After remaining in Poland for about one year, Itzah decided to return to Canada and to bring his family along with him. Chava however would not leave her sick mother Devorah behind in Poland, and refused to accompany her husband. After 46 years, Itzhak therefore returned to Canada without his wife on May 3, 1912 as a landed immigrant aboard the S.S. Lake Michigan, a few weeks after the Titanic had sunk in the North Atlantic Ocean. He brought along his daughter Zelda, and his sister-in-law Rivkah Berkofsky whom he passed off as his wife for immigration purposes. Rivkah's husband Herschel Barkofsky had been a bit of a playboy, and hadn't wanted to bring his wife over to Canada from Poland. She had however become aware of her husband's activities, and had insisted on coming to Canada with Itzhak and she also brought along 3 of her own children, Ysrul Meyer (Max), Gertie, and Ruchel (Ray). (Copies of the original immigration records would not be released by Canada Immigration Center, but they did forward a letter stating the details of Itzhak's arrival.

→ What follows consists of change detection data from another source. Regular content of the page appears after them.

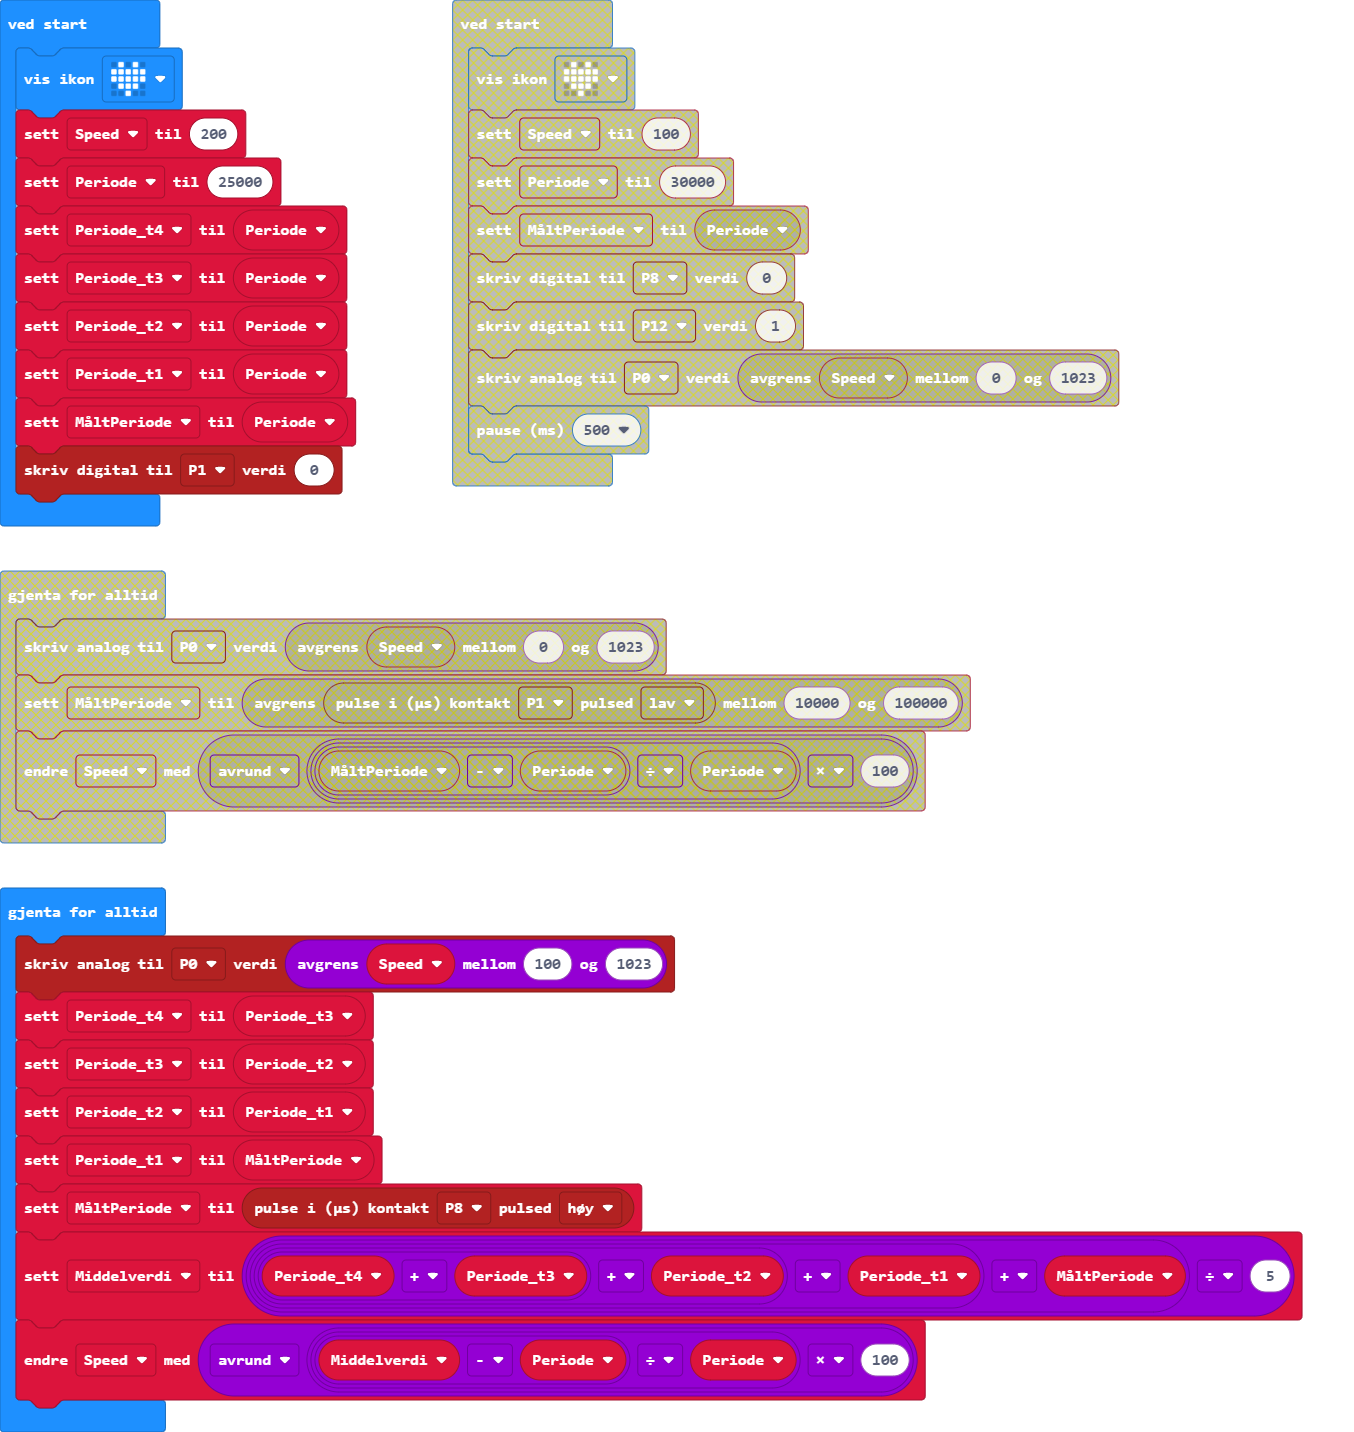
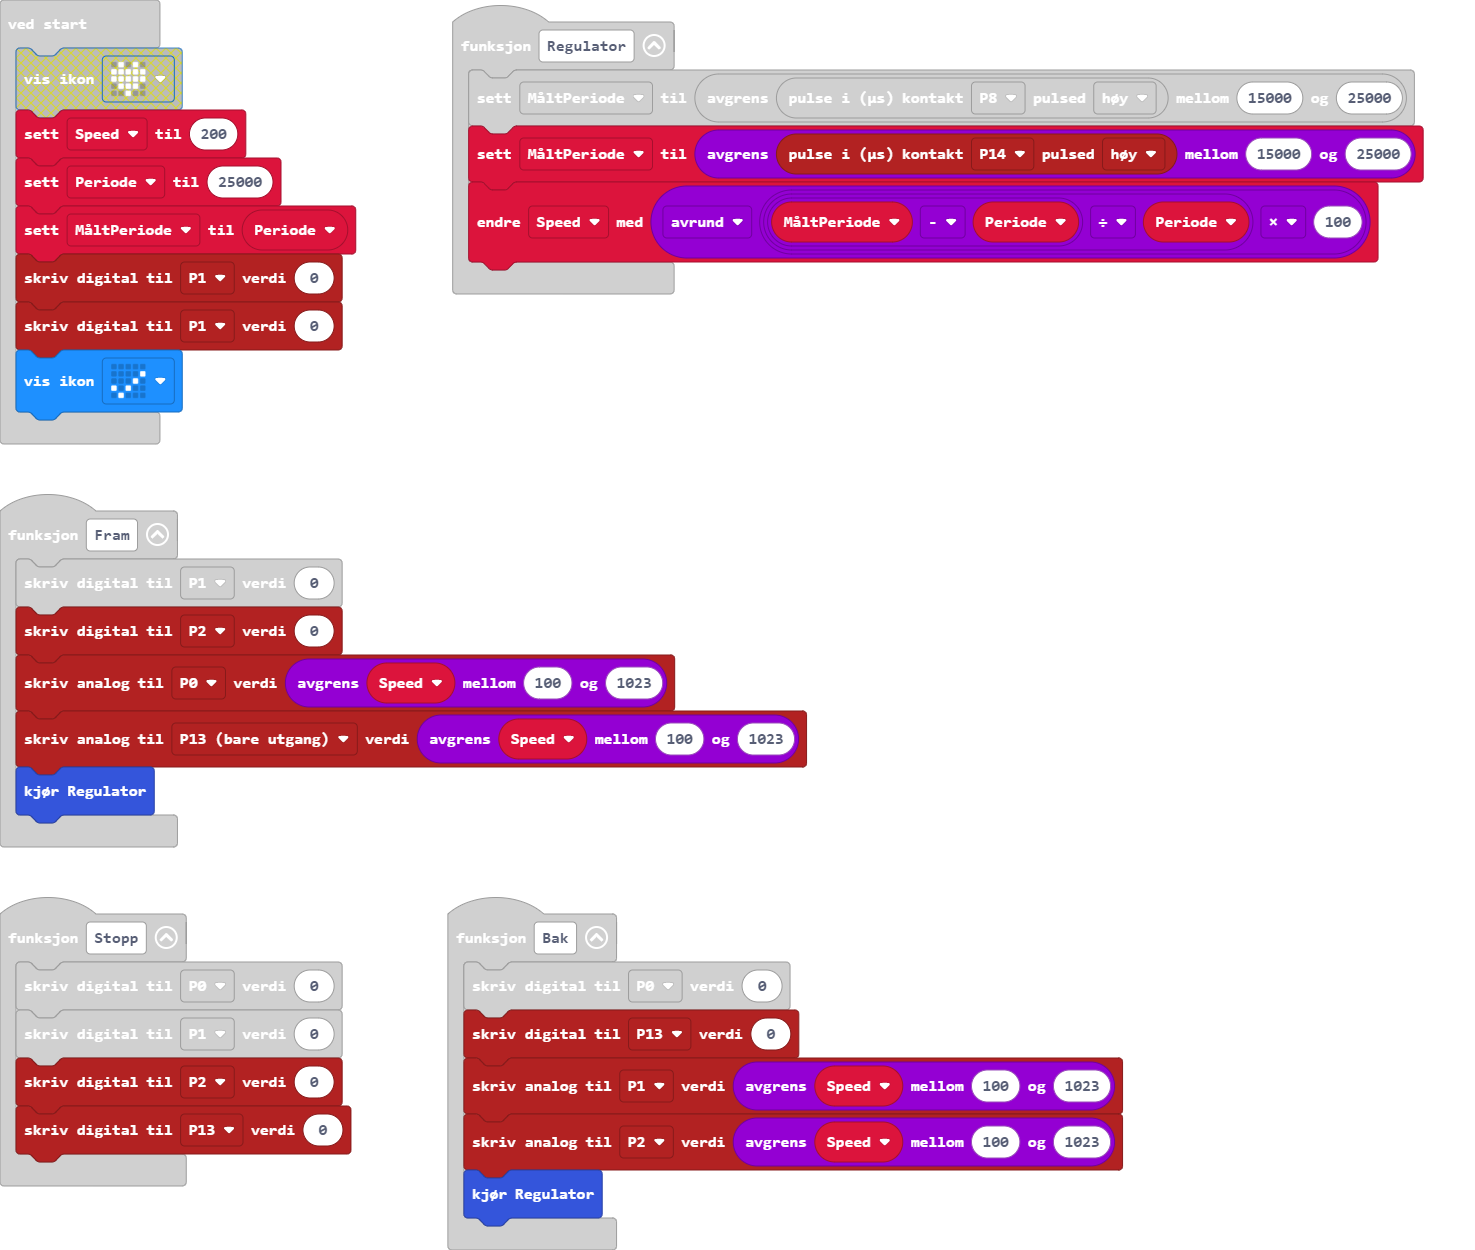
Oppdater main.blocks, main.ts

diff --git a/main.ts b/main.ts
@@ -4,15 +4,21 @@ input.onButtonPressed(Button.A, function () {
 function Stopp () {
     pins.digitalWritePin(DigitalPin.P0, 0)
     pins.digitalWritePin(DigitalPin.P1, 0)
+    pins.digitalWritePin(DigitalPin.P2, 0)
+    pins.digitalWritePin(DigitalPin.P13, 0)
 }
 function Bak () {
     pins.digitalWritePin(DigitalPin.P0, 0)
+    pins.digitalWritePin(DigitalPin.P13, 0)
     pins.analogWritePin(AnalogPin.P1, Math.constrain(Speed, 100, 1023))
+    pins.analogWritePin(AnalogPin.P2, Math.constrain(Speed, 100, 1023))
     Regulator()
 }
 function Fram () {
     pins.digitalWritePin(DigitalPin.P1, 0)
+    pins.digitalWritePin(DigitalPin.P2, 0)
     pins.analogWritePin(AnalogPin.P0, Math.constrain(Speed, 100, 1023))
+    pins.analogWritePin(AnalogPin.P13, Math.constrain(Speed, 100, 1023))
     Regulator()
 }
 input.onButtonPressed(Button.B, function () {
@@ -20,15 +26,17 @@ input.onButtonPressed(Button.B, function () {
 })
 function Regulator () {
     MåltPeriode = Math.constrain(pins.pulseIn(DigitalPin.P8, PulseValue.High), 15000, 25000)
+    MåltPeriode = Math.constrain(pins.pulseIn(DigitalPin.P14, PulseValue.High), 15000, 25000)
     Speed += Math.round((MåltPeriode - Periode) / Periode * 100)
 }
 let MåltPeriode = 0
 let Periode = 0
 let Speed = 0
-basic.showIcon(IconNames.Heart)
+basic.showIcon(IconNames.Yes)
 Speed = 200
 Periode = 25000
 MåltPeriode = Periode
+pins.digitalWritePin(DigitalPin.P1, 0)
 pins.digitalWritePin(DigitalPin.P1, 0)
 basic.forever(function () {
     if (pins.digitalReadPin(DigitalPin.P16) == 0) {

Unforunately the writing was probably not too legible and Rivkah was read as Rionke, Zelda was read as Felde, Gertie was read as Fonte with only Ysrul (Israel) and Ruchel being accurate.) Itzhak continued his occupation as tailor, while his daugher Zelda was introduced to the tailor trade by working as a hand sewing and finishing operator for Randall Johnston on Wellington Street and later for Cohen Tailors. In 1914 she married Max Bloom whom she had previously met as a child in Ostrowiec, and further details of her subsequent life may be obtained from Max Bloom's biography.